▶ _Task directions_:
If a line in the data below contains the word "feedburner", copy it out.

### Records ###

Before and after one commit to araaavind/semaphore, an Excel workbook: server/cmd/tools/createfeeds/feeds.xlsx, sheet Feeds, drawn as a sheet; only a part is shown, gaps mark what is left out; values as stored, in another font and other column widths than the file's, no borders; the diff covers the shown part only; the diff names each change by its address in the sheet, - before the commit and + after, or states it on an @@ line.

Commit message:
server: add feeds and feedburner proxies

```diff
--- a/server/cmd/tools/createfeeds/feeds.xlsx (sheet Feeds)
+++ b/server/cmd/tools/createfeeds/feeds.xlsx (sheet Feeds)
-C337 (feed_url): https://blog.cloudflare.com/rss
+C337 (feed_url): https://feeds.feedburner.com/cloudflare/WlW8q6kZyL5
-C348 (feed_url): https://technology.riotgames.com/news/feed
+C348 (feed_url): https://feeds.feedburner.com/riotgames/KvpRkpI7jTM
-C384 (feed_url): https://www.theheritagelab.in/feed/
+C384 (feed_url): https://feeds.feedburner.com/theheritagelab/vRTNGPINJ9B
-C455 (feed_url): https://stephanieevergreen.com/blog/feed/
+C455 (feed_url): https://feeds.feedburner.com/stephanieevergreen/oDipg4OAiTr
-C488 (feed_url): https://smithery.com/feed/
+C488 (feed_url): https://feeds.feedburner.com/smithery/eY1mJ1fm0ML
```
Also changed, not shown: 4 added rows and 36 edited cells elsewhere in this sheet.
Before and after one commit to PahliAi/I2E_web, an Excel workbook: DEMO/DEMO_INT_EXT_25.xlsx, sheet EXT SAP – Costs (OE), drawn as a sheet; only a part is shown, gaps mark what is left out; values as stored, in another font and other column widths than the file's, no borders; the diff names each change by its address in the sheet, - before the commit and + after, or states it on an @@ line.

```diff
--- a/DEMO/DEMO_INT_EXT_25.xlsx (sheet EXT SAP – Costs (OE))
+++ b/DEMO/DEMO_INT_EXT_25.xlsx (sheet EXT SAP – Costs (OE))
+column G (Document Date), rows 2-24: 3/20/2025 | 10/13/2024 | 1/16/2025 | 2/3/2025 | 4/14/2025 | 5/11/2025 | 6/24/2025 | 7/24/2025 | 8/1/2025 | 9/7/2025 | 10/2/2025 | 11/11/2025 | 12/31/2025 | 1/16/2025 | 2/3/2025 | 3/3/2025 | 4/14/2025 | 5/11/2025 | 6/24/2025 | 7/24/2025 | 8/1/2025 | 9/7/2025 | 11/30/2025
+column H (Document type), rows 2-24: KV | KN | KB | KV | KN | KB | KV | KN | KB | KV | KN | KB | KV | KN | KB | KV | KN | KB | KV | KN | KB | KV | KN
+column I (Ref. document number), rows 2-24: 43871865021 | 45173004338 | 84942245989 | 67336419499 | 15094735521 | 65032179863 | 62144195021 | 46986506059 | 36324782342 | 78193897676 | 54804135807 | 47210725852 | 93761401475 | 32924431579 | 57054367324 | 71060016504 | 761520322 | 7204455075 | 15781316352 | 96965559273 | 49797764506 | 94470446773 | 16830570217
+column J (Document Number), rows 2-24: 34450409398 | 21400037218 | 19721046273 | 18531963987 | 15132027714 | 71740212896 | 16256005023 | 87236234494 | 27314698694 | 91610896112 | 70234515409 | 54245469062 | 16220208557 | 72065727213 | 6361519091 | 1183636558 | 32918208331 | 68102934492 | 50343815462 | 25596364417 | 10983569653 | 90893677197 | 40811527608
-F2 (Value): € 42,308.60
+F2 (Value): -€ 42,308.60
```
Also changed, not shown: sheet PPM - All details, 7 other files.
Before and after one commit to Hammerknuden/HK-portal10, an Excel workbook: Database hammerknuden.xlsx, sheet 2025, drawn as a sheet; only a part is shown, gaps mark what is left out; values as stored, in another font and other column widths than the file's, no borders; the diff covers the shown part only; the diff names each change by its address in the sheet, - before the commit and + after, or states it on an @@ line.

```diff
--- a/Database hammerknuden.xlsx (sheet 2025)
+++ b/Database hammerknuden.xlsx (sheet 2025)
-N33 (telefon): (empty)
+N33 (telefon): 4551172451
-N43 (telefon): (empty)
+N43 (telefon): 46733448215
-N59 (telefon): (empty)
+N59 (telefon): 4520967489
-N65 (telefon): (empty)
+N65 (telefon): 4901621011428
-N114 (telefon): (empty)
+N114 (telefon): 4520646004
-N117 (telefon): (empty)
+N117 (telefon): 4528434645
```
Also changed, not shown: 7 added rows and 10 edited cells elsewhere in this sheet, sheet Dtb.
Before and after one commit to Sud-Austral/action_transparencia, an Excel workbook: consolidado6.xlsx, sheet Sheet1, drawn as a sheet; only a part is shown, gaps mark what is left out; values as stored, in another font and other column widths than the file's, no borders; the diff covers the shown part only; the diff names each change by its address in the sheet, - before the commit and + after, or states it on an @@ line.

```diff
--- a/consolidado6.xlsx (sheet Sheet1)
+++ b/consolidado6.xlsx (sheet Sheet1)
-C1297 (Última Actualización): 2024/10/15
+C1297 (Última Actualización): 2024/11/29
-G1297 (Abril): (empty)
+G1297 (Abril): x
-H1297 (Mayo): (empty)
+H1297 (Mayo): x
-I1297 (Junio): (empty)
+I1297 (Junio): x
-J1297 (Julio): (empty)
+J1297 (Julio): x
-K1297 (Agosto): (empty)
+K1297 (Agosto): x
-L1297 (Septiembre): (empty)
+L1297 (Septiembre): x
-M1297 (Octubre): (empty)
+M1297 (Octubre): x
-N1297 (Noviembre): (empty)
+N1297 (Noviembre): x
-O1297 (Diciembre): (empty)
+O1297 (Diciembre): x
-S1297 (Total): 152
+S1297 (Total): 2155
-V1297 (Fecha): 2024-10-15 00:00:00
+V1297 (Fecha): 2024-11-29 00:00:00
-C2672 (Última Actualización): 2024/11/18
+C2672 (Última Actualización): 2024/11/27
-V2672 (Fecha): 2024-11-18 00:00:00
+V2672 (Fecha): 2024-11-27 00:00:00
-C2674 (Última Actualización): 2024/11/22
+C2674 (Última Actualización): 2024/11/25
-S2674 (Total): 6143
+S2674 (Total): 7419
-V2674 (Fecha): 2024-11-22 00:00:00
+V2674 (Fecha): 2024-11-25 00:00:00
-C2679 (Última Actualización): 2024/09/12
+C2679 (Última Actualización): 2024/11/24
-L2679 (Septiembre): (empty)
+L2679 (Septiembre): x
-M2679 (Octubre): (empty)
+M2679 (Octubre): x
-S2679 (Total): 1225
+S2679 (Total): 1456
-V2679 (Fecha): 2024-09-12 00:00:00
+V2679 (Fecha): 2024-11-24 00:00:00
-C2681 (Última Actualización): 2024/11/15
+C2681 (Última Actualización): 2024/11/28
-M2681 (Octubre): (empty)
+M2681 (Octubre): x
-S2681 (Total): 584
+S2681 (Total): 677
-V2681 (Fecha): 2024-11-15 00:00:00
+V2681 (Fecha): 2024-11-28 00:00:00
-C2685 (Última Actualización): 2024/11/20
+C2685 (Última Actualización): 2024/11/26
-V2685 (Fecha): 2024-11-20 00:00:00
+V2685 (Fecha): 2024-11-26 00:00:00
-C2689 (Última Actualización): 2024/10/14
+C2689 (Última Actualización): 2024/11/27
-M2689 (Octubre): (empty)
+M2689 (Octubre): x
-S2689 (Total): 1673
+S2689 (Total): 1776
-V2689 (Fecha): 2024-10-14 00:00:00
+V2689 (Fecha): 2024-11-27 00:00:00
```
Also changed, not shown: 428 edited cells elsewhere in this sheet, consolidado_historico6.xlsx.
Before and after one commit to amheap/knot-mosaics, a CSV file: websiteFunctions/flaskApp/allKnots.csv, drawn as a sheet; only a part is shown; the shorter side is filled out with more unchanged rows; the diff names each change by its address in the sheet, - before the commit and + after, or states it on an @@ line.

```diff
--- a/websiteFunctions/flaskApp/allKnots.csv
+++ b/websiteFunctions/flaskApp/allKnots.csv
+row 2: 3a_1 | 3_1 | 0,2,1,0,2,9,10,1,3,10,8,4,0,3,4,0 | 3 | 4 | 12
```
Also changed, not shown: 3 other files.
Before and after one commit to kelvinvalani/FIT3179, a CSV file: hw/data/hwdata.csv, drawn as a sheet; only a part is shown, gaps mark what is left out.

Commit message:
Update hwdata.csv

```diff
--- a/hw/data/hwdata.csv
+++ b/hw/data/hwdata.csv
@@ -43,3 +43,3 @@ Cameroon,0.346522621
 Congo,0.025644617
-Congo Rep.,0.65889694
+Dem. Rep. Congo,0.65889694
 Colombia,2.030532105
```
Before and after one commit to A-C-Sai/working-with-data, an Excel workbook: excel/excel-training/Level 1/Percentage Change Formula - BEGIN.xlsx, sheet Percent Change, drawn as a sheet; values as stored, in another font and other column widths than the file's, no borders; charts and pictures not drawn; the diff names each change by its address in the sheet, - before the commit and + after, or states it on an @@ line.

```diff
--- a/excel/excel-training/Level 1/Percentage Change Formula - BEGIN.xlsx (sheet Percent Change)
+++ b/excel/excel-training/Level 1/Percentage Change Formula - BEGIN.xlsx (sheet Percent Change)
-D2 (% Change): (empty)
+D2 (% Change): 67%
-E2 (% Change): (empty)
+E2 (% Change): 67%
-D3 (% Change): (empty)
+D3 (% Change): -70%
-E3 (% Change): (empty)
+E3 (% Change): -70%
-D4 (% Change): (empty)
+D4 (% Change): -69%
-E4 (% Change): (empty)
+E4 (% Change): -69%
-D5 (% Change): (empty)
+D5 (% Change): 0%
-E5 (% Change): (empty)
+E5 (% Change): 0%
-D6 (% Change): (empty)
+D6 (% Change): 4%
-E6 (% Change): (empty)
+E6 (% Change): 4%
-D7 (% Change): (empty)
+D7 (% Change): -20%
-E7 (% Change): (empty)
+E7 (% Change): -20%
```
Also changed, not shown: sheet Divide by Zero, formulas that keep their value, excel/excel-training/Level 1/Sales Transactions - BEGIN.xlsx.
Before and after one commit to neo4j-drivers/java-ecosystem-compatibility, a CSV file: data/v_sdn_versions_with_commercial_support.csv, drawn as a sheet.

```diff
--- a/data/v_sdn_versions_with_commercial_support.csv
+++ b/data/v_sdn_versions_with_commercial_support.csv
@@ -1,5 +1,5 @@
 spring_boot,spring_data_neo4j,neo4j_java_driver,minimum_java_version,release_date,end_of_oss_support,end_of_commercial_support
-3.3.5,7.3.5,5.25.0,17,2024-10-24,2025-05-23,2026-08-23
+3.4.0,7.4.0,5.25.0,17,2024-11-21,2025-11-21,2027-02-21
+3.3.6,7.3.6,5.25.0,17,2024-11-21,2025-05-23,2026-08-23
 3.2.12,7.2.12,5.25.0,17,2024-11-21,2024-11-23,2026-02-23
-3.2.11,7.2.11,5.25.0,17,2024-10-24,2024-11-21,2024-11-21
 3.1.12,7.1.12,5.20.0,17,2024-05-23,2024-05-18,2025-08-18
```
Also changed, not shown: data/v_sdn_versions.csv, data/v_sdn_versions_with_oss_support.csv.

###

▶ _Solved exercise_:
server: add feeds and feedburner proxies
+C337 (feed_url): https://feeds.feedburner.com/cloudflare/WlW8q6kZyL5
+C348 (feed_url): https://feeds.feedburner.com/riotgames/KvpRkpI7jTM
+C384 (feed_url): https://feeds.feedburner.com/theheritagelab/vRTNGPINJ9B
+C455 (feed_url): https://feeds.feedburner.com/stephanieevergreen/oDipg4OAiTr
+C488 (feed_url): https://feeds.feedburner.com/smithery/eY1mJ1fm0ML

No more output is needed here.